Predation is even trickier to uncover when goods are sold together. A firm that enjoys fat profits on one good may “bundle” it with another on which margins are lower. If the discount on the bundle is hefty enough, other firms may struggle to offer as enticing a deal. In 2001 the EU blocked a proposed tie-up between GE and Honeywell for fear that the merged firm might use bundled discounts to squeeze rival suppliers. In 2007 a committee of antitrust experts appointed by the American government proposed a test for whether bundling is predatory. First, assume the discount applies solely to the low-margin good. So if each good sells for $10 separately and $16 as a bundle, allocate the $4 discount to the more “competitive” product. Next, apply a price-cost test: if the product costs over $6 to make, the bundle is predatory.
That check seems neat but sound business practices may still fall foul of it. It may be cheaper for a firm to sell the two goods together, because of cost savings on distribution. Firms also often use bundling as a way of charging high-demand users more. Thin margins on sales of printers, for example, can be made up by bundling in more profitable toners. This kind of “metering” is an efficient way of recovering fixed costs such as research.

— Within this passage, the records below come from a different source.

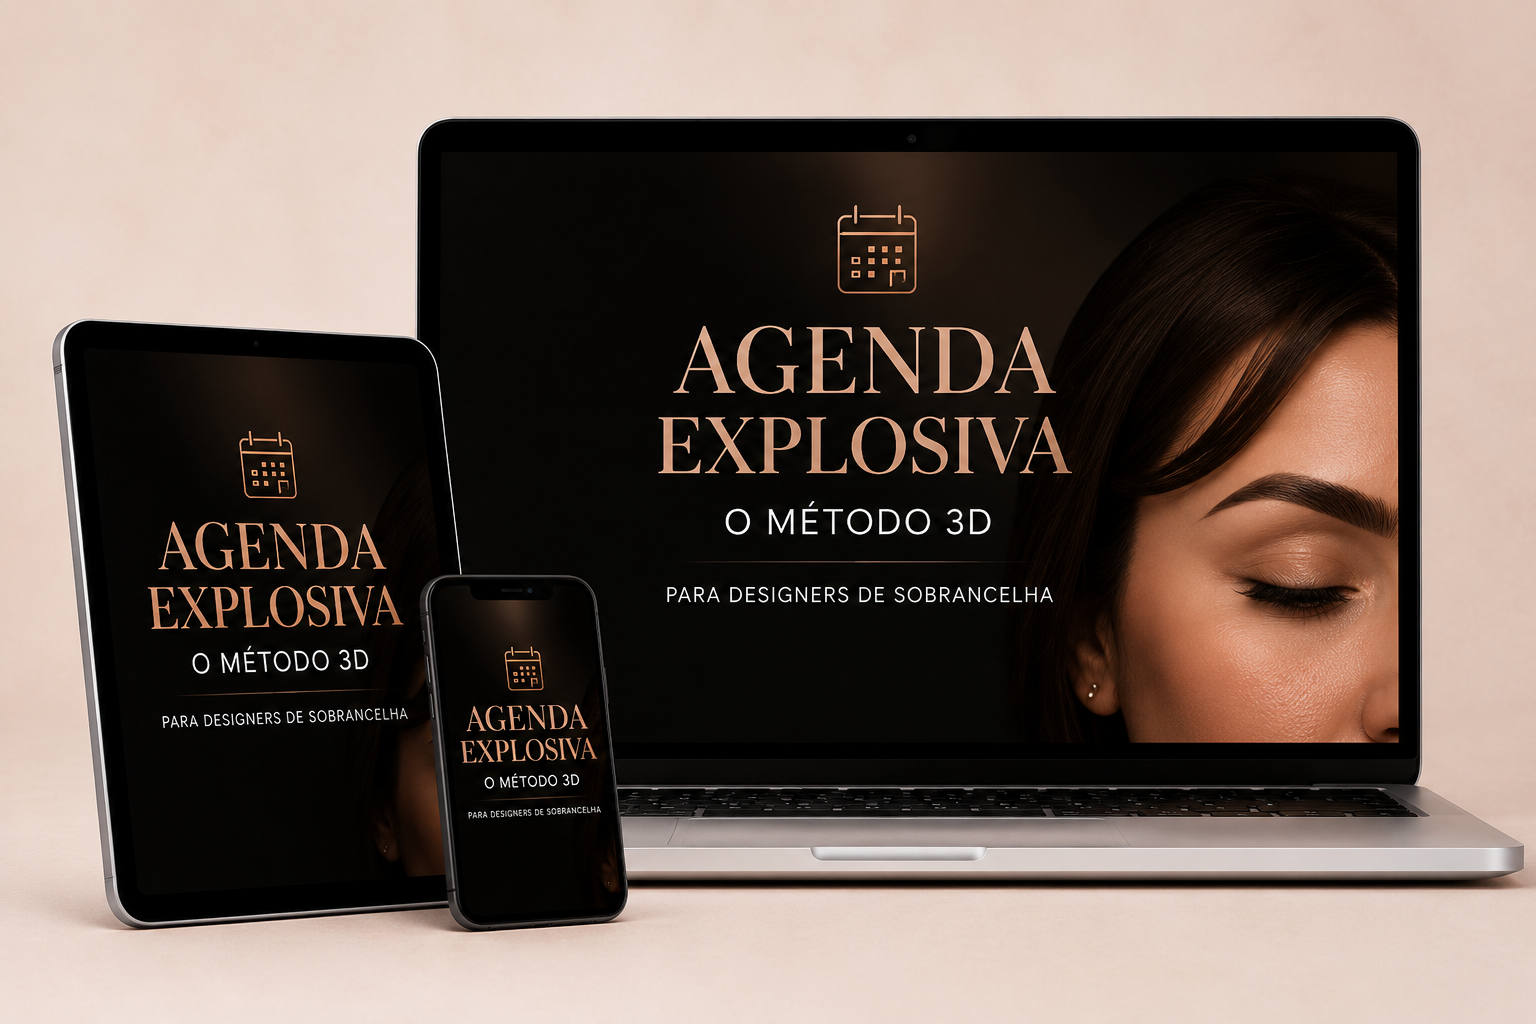
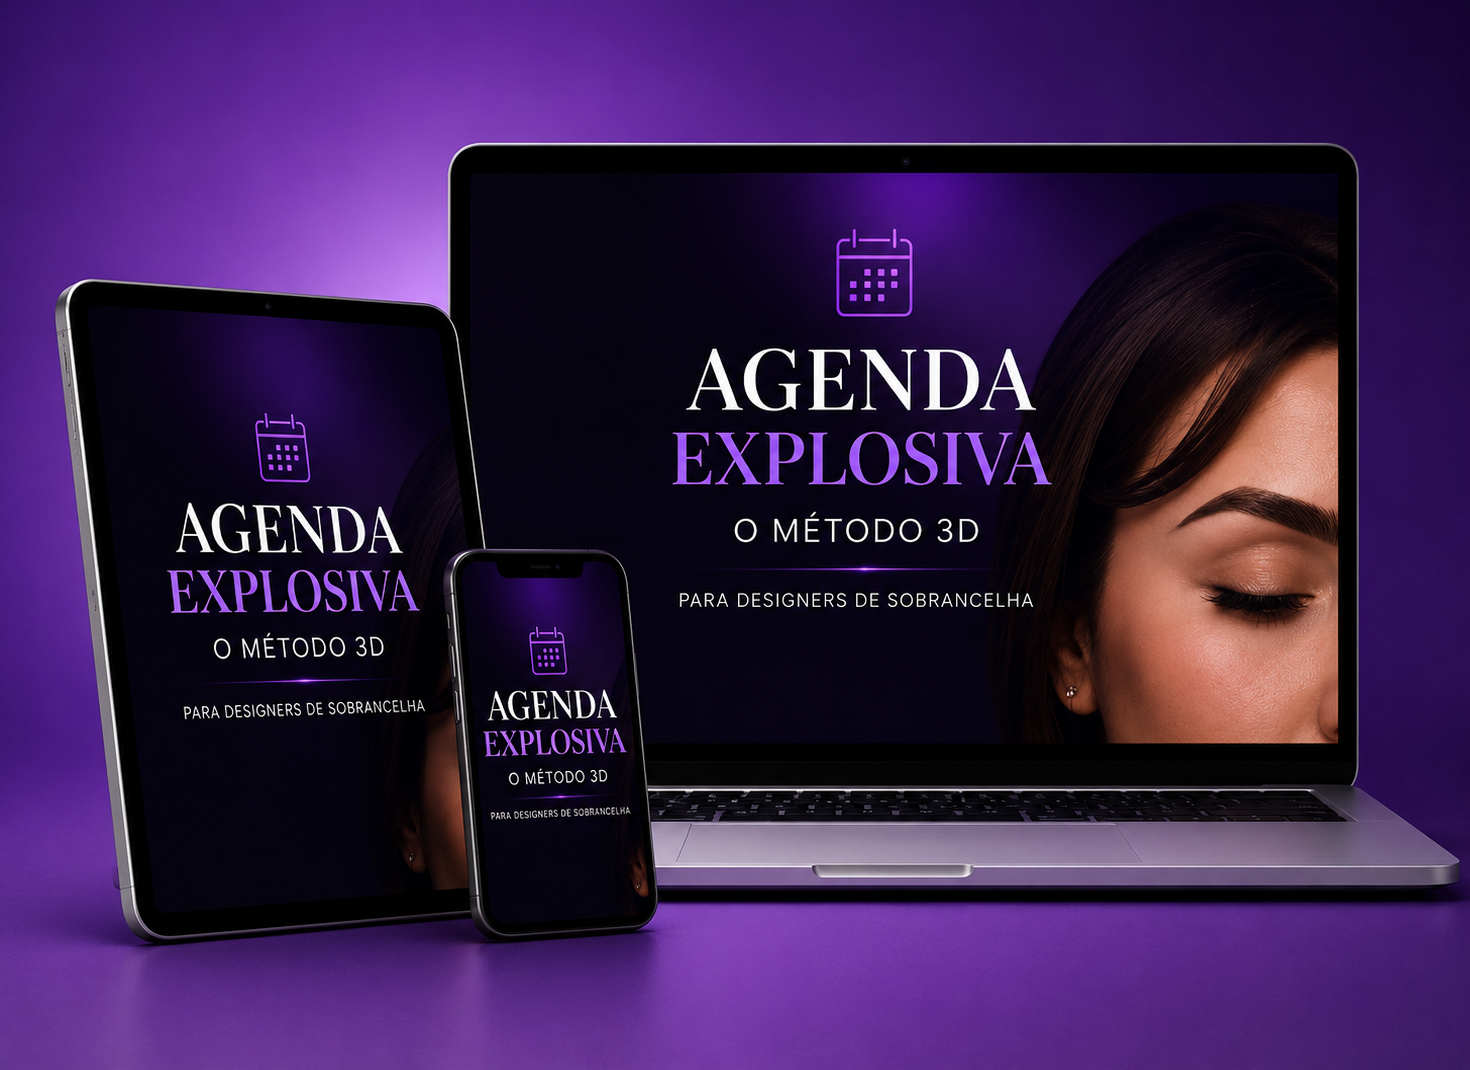
Atualiza imagens principais da landing page

diff --git a/index.html b/index.html
@@ -2594,11 +2594,26 @@
       }
 
       .hero-image {
-        width: min(100%, 640px);
+        width: 100%;
+        height: clamp(360px, 31vw, 440px);
+        object-fit: cover;
+        object-position: center 54%;
+        transform: none !important;
+        transition: box-shadow 180ms ease;
       }
 
       .hero-actions .btn {
         width: min(100%, 470px);
+      }
+
+      .float-soft {
+        width: min(100%, 640px);
+        animation: none;
+      }
+
+      .hero-image:hover,
+      .mockup-wrap img {
+        transform: none !important;
       }
     }
 
@@ -2692,9 +2707,9 @@
 
       .hero-visual-mobile img {
         width: 100%;
-        height: clamp(188px, 52vw, 215px);
+        height: clamp(210px, 58vw, 235px);
         object-fit: cover;
-        object-position: center;
+        object-position: center 52%;
       }
 
       .hero .lead,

Another ambiguous tactic is to offer rebates to customers that reach certain sales targets. Bulk buyers generally pay lower unit prices to reflect suppliers’ economies of scale. Rebates can also help align incentives. Suppliers want retailers to promote their products, offer in-store information and keep plentiful stocks. The trouble is, retailers bear all the costs of such sales efforts but reap only some of the benefits. Rebates provide incentives for retailers to drive sales, as profits are bigger once the target is met.
To sum up, economic theory suggests that predatory pricing is a real possibility only when the following five conditions are simultaneously met:It seems unlikely that such conditions are ever met in the real world and such conditions also mean that it is unlikely that competition agencies will find a robust and simple rule to use to detect predatory pricing. Most just seem to fall back on the old presumption that firms with market power are always suspect. William Landes tells the story about why Ronald Coase gave up antitrust,

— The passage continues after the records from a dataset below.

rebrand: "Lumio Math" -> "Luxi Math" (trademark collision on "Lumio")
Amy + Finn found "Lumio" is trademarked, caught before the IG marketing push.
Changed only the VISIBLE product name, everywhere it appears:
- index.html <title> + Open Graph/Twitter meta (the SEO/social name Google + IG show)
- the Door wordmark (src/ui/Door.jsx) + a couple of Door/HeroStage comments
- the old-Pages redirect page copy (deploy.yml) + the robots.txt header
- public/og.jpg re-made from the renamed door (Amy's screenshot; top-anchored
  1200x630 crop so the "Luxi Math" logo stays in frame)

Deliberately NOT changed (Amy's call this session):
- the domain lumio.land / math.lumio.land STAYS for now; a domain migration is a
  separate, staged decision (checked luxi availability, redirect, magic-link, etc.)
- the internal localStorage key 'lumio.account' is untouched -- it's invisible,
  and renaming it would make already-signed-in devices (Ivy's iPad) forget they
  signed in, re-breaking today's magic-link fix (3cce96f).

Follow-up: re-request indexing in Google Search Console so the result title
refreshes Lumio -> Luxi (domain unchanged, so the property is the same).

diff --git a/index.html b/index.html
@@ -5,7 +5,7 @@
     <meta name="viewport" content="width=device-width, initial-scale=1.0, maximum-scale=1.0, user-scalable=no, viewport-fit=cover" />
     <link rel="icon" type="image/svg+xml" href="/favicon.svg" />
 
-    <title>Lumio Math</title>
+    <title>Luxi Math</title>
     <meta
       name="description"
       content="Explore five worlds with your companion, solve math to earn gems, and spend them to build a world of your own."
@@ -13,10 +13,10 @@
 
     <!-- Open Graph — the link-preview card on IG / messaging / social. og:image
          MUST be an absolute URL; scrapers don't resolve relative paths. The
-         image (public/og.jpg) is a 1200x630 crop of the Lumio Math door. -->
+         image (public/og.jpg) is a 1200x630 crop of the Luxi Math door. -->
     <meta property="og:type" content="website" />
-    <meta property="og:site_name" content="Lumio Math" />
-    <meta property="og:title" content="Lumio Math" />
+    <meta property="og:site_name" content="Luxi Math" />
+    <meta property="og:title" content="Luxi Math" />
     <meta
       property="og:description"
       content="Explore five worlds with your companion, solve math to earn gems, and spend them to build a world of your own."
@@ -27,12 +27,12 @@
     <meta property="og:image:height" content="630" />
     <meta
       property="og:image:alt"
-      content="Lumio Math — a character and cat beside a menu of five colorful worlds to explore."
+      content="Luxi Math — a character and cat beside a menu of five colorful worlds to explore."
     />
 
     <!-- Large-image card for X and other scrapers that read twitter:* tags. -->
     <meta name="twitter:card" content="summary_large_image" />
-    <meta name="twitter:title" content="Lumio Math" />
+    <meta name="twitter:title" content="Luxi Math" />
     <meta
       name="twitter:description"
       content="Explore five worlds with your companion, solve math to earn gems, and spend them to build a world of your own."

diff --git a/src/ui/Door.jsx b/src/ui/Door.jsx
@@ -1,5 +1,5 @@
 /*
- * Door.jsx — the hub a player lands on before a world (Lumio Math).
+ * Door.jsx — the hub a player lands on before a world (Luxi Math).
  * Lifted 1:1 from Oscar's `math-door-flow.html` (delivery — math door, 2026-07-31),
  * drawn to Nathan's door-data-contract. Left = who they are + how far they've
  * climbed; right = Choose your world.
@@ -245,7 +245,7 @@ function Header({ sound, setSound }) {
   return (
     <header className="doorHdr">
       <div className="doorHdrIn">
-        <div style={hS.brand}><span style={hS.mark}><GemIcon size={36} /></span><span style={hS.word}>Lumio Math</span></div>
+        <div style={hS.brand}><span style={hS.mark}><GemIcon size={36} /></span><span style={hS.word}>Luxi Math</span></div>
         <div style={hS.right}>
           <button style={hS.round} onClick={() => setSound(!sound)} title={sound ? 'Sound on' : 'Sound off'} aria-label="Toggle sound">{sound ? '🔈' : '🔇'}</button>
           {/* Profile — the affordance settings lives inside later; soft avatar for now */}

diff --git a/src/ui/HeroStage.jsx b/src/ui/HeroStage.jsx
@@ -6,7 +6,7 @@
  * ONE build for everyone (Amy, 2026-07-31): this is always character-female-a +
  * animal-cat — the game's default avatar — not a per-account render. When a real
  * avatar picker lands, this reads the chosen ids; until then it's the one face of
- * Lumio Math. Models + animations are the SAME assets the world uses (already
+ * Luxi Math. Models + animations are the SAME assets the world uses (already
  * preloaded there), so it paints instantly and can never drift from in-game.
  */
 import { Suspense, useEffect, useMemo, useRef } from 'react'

1 The aggressor is a multimarket firm (possibly a multiproduct firm).
2 The predator attacks after entry has occurred in one of its markets.
3 The attack takes the form of a price cut in one of the predator's markets, which brings this price below a current non-cooperative Nash equilibrium price at which the entry value is positive for the entrant (possibly below a discriminatory current Nash equilibrium price with the same property).
4 The price cut makes the entry value negative (in present value terms) in the market in which predation occurs.
5 Yet the victim is not sure that the price cut is predatory. The price cut could be interpreted by the entrant as implying that its entry value is negative under normal competition. In other words, the victim entertains the possibility that there is no room for it in the market under competitive conditions.
“Ronald [Coase] said he had gotten tired of antitrust because when the prices went up the judges said it was monopoly, when the prices went down they said it was predatory pricing, and when they stayed the same they said it was tacit collusion.”A rule that says everything is illegal is at least simple.
–William Landes, “The Fire of Truth: A Remembrance of Law and Econ at Chicago”, JLE (1981) p. 193.
Update: In the comments to this post John Lott makes the important point that
If predatory pricing is going to occur any place, it seems much more likely to be done by government enterprises.For more on anticompetitive behaviour by public enterprises see John Lott Jr., "Predation by Public Enterprises", Journal of Public Economics 43 (2) November: 237-51 and "Competing with the Government: Anticompetitive Behavior and Public Enterprises", edited by R. Richard Geddes, Standford: Hoover Institution Press, 2004. For an empirical analysis of predatory pricing see Lott's book "Are Predatory Commitments Credible?: Who Should the Courts Believe?", Chicago: University Of Chicago Press, 1999.